My primary interest in auxology (the science of physical growth and development), was the launching pad to my career focus on physical activity and health and honed my passion for obesity research. I was inspired by a host of influential scholars and some of their books on physical growth and related fields were prized possessions in my personal library. These included Growth at Adolescence (JM Tanner, 1962);  Growth and Development of Children (GH Lowrey, 1978);  Physical Activity: Human Growth and Development (GL Rarick 1973)  and later, Growth, Maturation and Physical Activity (Robert M Malina & Claude Bouchard, 1991)  and the Second Edition with Oded Bar-Or (2004). 
At the UO, one of the doyens of physical growth and development, Jan Broekhoff had a significant influence, not least of which because of his role in early longitudinal growth studies, including the Medford Boy’s Growth Study developed by H. Harrison Clarke. Broekhoff hailed from The Netherlands along with those involved in the Amsterdam Longitudinal Study, including Willem van Mechelen. The power of capturing multiple snapshots of individuals across the growing years underscored the early significance of such foundational pieces of work and was particularly illuminating, along with the fine characters responsible. These included Albrecht Claessens and the late Gaston Beunen, both involved in the Leuven Growth Study.
I returned to Australia in 1982 but soon after, left my home state again to commence a PhD in Anatomical Sciences at the University of Queensland (UQ) in Brisbane.
The Brisbane years
My postgraduate journey was long and arduous as I completed my PhD (1990) part-time while I worked as a lecturer.

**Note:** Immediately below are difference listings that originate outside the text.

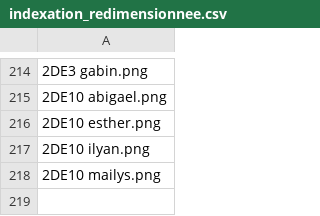
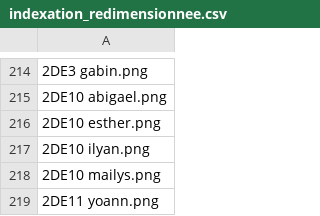
Before and after one commit to ClementBraunNSI/nsi-courses, a CSV file: docs/seconde/II - Web/indexation_redimensionnee.csv, drawn as a sheet; only a part is shown, gaps mark what is left out; the diff names each change by its address in the sheet, - before the commit and + after, or states it on an @@ line.

```diff
--- a/docs/seconde/II - Web/indexation_redimensionnee.csv
+++ b/docs/seconde/II - Web/indexation_redimensionnee.csv
+row 219: 2DE11 yoann.png
```
Also changed, not shown: 2 other files.
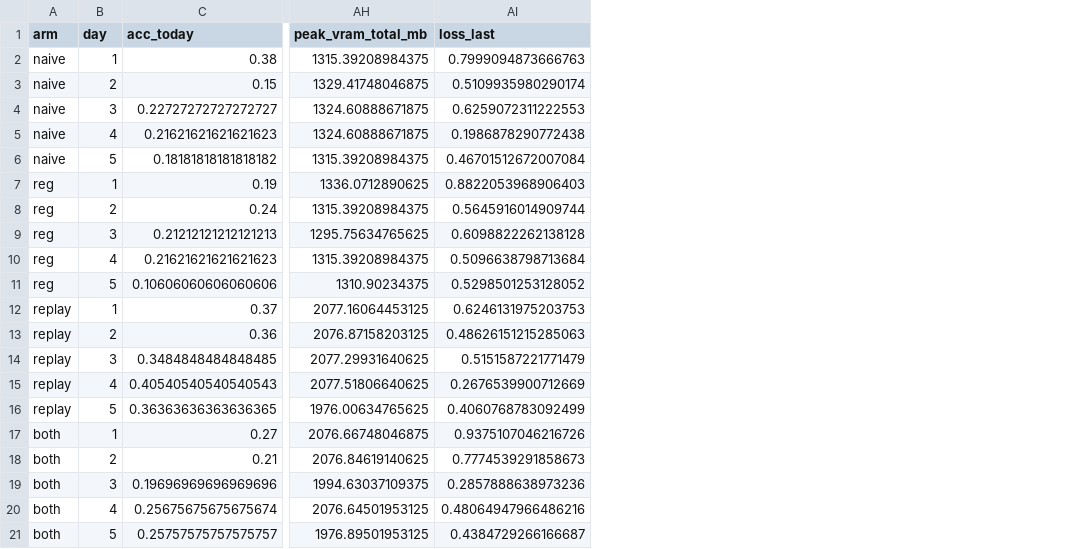
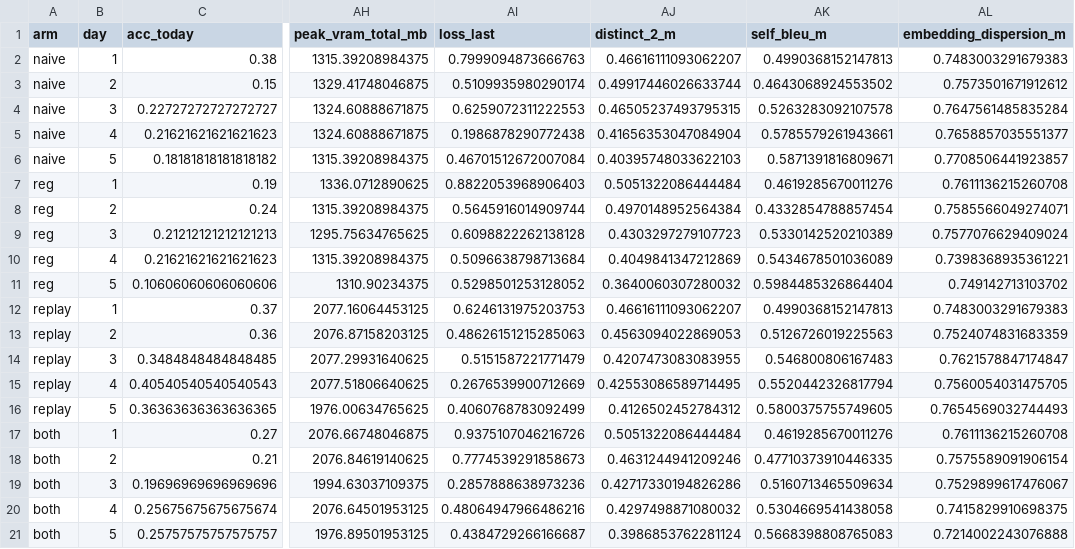
Before and after one commit to SahajIVVIX-1/Sleep-Consolidating-LLM, a CSV file: results/phase2_pilot/metrics.csv, drawn as a sheet; only a part is shown, gaps mark what is left out; the diff names each change by its address in the sheet, - before the commit and + after, or states it on an @@ line.

```diff
--- a/results/phase2_pilot/metrics.csv
+++ b/results/phase2_pilot/metrics.csv
+column AJ (distinct_2_m), rows 2-21: 0.46616111093062207 | 0.49917446026633744 | 0.46505237493795315 | 0.41656353047084904 | 0.40395748033622103 | 0.5051322086444484 | 0.4970148952564384 | 0.4303297279107723 | 0.4049841347212869 | 0.3640060307280032 | 0.46616111093062207 | 0.4563094022869053 | 0.4207473083083955 | 0.42553086589714495 | 0.4126502452784312 | 0.5051322086444484 | 0.4631244941209246 | 0.42717330194826286 | 0.4297498871080032 | 0.3986853762281124
+column AK (self_bleu_m), rows 2-21: 0.4990368152147813 | 0.4643068924553502 | 0.5263283092107578 | 0.5785579261943661 | 0.5871391816809671 | 0.4619285670011276 | 0.4332854788857454 | 0.5330142520210389 | 0.5434678501036089 | 0.5984485326864404 | 0.4990368152147813 | 0.5126726019225563 | 0.546800806167483 | 0.5520442326817794 | 0.5800375755749605 | 0.4619285670011276 | 0.47710373910446335 | 0.5160713465509634 | 0.5304669541438058 | 0.5668398808765083
+column AL (embedding_dispersion_m), rows 2-21: 0.7483003291679383 | 0.7573501671912612 | 0.7647561485835284 | 0.7658857035551377 | 0.7708506441923857 | 0.7611136215260708 | 0.7585566049274071 | 0.7577076629409024 | 0.7398368935361221 | 0.749142713103702 | 0.7483003291679383 | 0.7524074831683359 | 0.7621578847174847 | 0.7560054031475705 | 0.7654569032744493 | 0.7611136215260708 | 0.7575589091906154 | 0.7529899617476067 | 0.7415829910698375 | 0.7214002243076888
```
Also changed, not shown: 8 other files.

Supervised by mentor Tony Parker, my PhD thesis focused on the Locomotor Characteristics of Pre-pubertal Children with Obesity and helped to frame my career-long interest in life course aspects of cardiometabolic and musculoskeletal health.
The 1980s in Australia saw the beginning of the demise of school Health and Physical Education and removal from its rightful place as a centrepiece of the curriculum. Of note, this coincided with the development of the new Human Movement Studies discipline. In many universities, departments morphed over time into what is now more commonly referred to as Exercise and Sport Science. During this period, the Australian Association for Exercise and Sport Science (AAESS) was formed and later, having splintered from Sports Medicine Australia (SMA), Exercise and Sport Science Australia (ESSA) became the premier professional body.
Sadly, the changing face of the profession resulted in some collateral damage, including the unintentional impact on physical activity and nutrition for health and wellbeing. Who would have predicted that in 2022, thousands of Exercise Scientists and Clinical Exercise Physiologists would be accredited in Australia? Similarly, who could have foreseen the dramatic reductions in quality school Health and Physical Education offerings? How did we allow a ‘best bet’ or non-negotiable aspect of schooling to be so seriously downgraded? More importantly, how can we learn from these mistakes? One could contend that we have ‘thrown the baby out with the bathwater’ and are now training a new profession to manage many of the ills of society, including those stemming from low levels of physical activity during the growing years. Much more needs to be done to educate the population regarding the profession. Any straw poll of community members would indicate that most have no idea of the scope of practice, role, and distinctive contribution of those involved in Exercise and Sport Science. Unfortunately, the same may be true regarding public knowledge and understanding of many health professions. Great opportunities may be realised if we offered high-quality Health and Physical Education programs across the school years and employed an inter- and multidisciplinary mindset to our work. 
My professional career has included strong involvement with a range of organisations, including the International Council of Sport Science and Physical Education (ICSSPE), the International Federation of Sports Medicine (FIMS), and Sports Medicine Australia (SMA). I also had a longstanding commitment to the once prominent but now discontinued, International Council for Physical Activity and Fitness Research (ICPAFR). Significant scientific contributions and friendships stemmed from scientific meetings of ICPAFR, including with Franco Viviani, Albrecht Claessens, Oded Bar-Or, Toivo Jürimäe, Willem van Mechelen, Neil Armstrong and many others. Important contributions were also made to the International Conference on Diet and Activity Methods (ICDAM), previously the International Conference on Dietary Assessment Methods. This included the brokering of a new focus on both diet and physical activity methodology commenced at ICDAM6 (Copenhagen, 2006) (Berit Heitmann, Lauren Lissner, and Anna Winkvist), a fine example of interdisciplinary success subsequently reflected in ICDAM7 (Washington DC, 2009) (Amy Subar), ICDAM8 (Rome, 2012) chaired by Barbara Burlingame at FAO, and ICDAM9 (Brisbane, 2015) chaired by me. However, the predominant focus of my work has been with the obesity fraternity, nationally and internationally.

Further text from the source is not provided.